• EXERCISE DESCRIPTION
Could you print all the entries below exactly as they appear, omitting the pictures?

*** INFORMATION PROVIDED ***

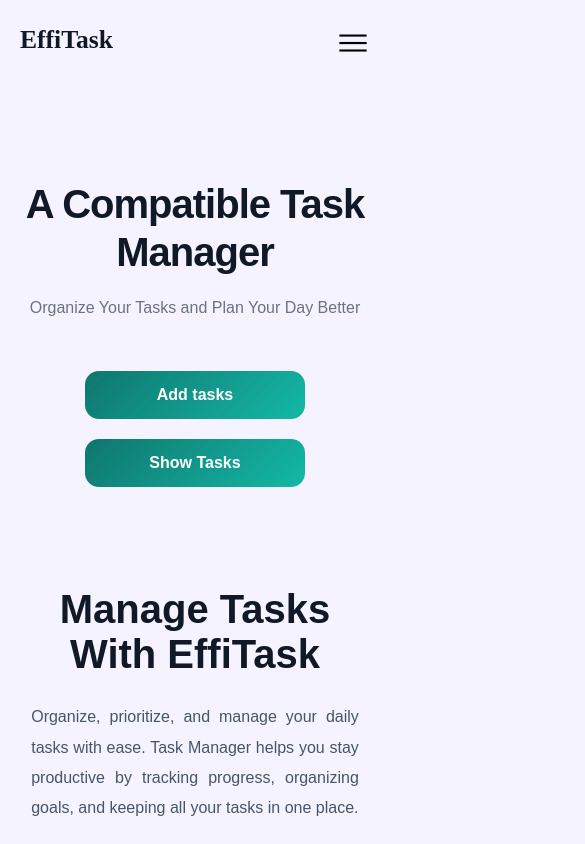
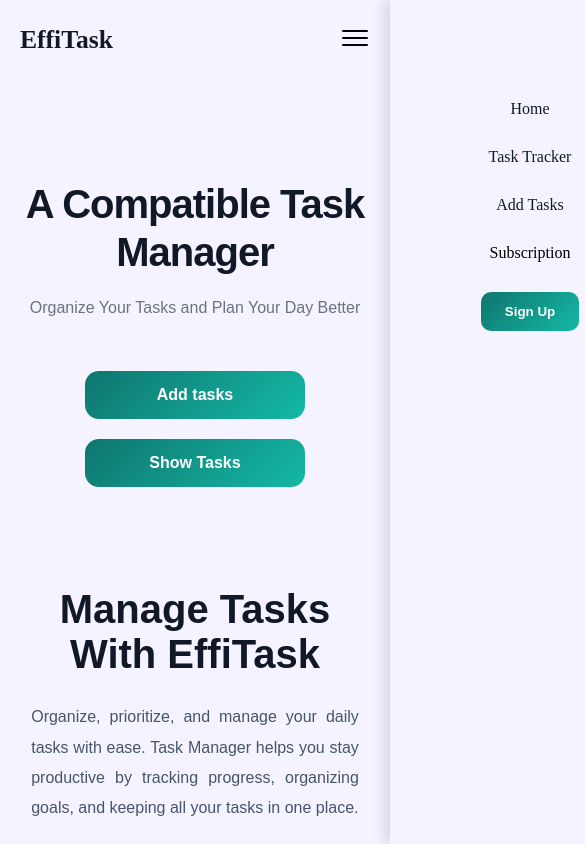
Before and after one commit to saregamamotive3-0021/effitask-smart-task, a React (Vite) app: page / in a window 390 px wide. Shown: the top 844 px of the page, 585 px wide, since content can reach past the window. Built offline with nearby package versions, Linux system fonts and the light colour scheme; a web font is replaced by a local one.

Commit message:
Update backend configuration

```diff
--- a/src/Components/Navbar/Navbar.css
+++ b/src/Components/Navbar/Navbar.css
@@ -101,54 +101,53 @@ a {
 }
 
 /* Mobile */
-
 @media (max-width:768px){
 
+    .nav-container{
+        padding:0 20px;
+        height:80px;
+        position:sticky;
+        top:0;
+        z-index:1000;
+        background:#F5F3FF;
+    }
+
     .menu-icon{
-        display:flex;
-        align-items:center;
-        justify-content:center;
-
-        position:fixed;
-        top:25px;
-        right:20px;
-
-        width:35px;
-        height:35px;
-
+        display:block;
+        position:relative;
+        z-index:2001;
         cursor:pointer;
-        z-index:10002;
     }
 
     .menu-img{
-        width:32px;
-        height:32px;
+        width:30px;
+        height:30px;
     }
 
     .nav-ul{
         position:fixed;
+        top:0;
+        right:-280px;          /* Hidden initially */
 
-        top:0;
-        left:-100%;
-
-        width:100%;
+        width:280px;
         height:100vh;
 
         background:#F5F3FF;
+        box-shadow:-4px 0 15px rgba(0,0,0,0.15);
 
         display:flex;
         flex-direction:column;
-        justify-content:center;
         align-items:center;
 
-        gap:35px;
+        padding-top:100px;     /* Space for close icon */
+        gap:30px;
 
-        transition:left .35s ease;
+        transition:right .3s ease;
 
-        z-index:10001;
+        z-index:2000;
     }
 
     .nav-ul.active{
-        left:0;
+        right:0;
     }
 }
```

***

• WRITTEN ANSWER
Before and after one commit to saregamamotive3-0021/effitask-smart-task, a React (Vite) app: page / in a window 390 px wide. Shown: the top 844 px of the page, 585 px wide, since content can reach past the window. Built offline with nearby package versions, Linux system fonts and the light colour scheme; a web font is replaced by a local one.

Commit message:
Update backend configuration

```diff
--- a/src/Components/Navbar/Navbar.css
+++ b/src/Components/Navbar/Navbar.css
@@ -101,54 +101,53 @@ a {
 }
 
 /* Mobile */
-
 @media (max-width:768px){
 
+    .nav-container{
+        padding:0 20px;
+        height:80px;
+        position:sticky;
+        top:0;
+        z-index:1000;
+        background:#F5F3FF;
+    }
+
     .menu-icon{
-        display:flex;
-        align-items:center;
-        justify-content:center;
-
-        position:fixed;
-        top:25px;
-        right:20px;
-
-        width:35px;
-        height:35px;
-
+        display:block;
+        position:relative;
+        z-index:2001;
         cursor:pointer;
-        z-index:10002;
     }
 
     .menu-img{
-        width:32px;
-        height:32px;
+        width:30px;
+        height:30px;
     }
 
     .nav-ul{
         position:fixed;
+        top:0;
+        right:-280px;          /* Hidden initially */
 
-        top:0;
-        left:-100%;
-
-        width:100%;
+        width:280px;
         height:100vh;
 
         background:#F5F3FF;
+        box-shadow:-4px 0 15px rgba(0,0,0,0.15);
 
         display:flex;
         flex-direction:column;
-        justify-content:center;
         align-items:center;
 
-        gap:35px;
+        padding-top:100px;     /* Space for close icon */
+        gap:30px;
 
-        transition:left .35s ease;
+        transition:right .3s ease;
 
-        z-index:10001;
+        z-index:2000;
     }
 
     .nav-ul.active{
-        left:0;
+        right:0;
     }
 }
```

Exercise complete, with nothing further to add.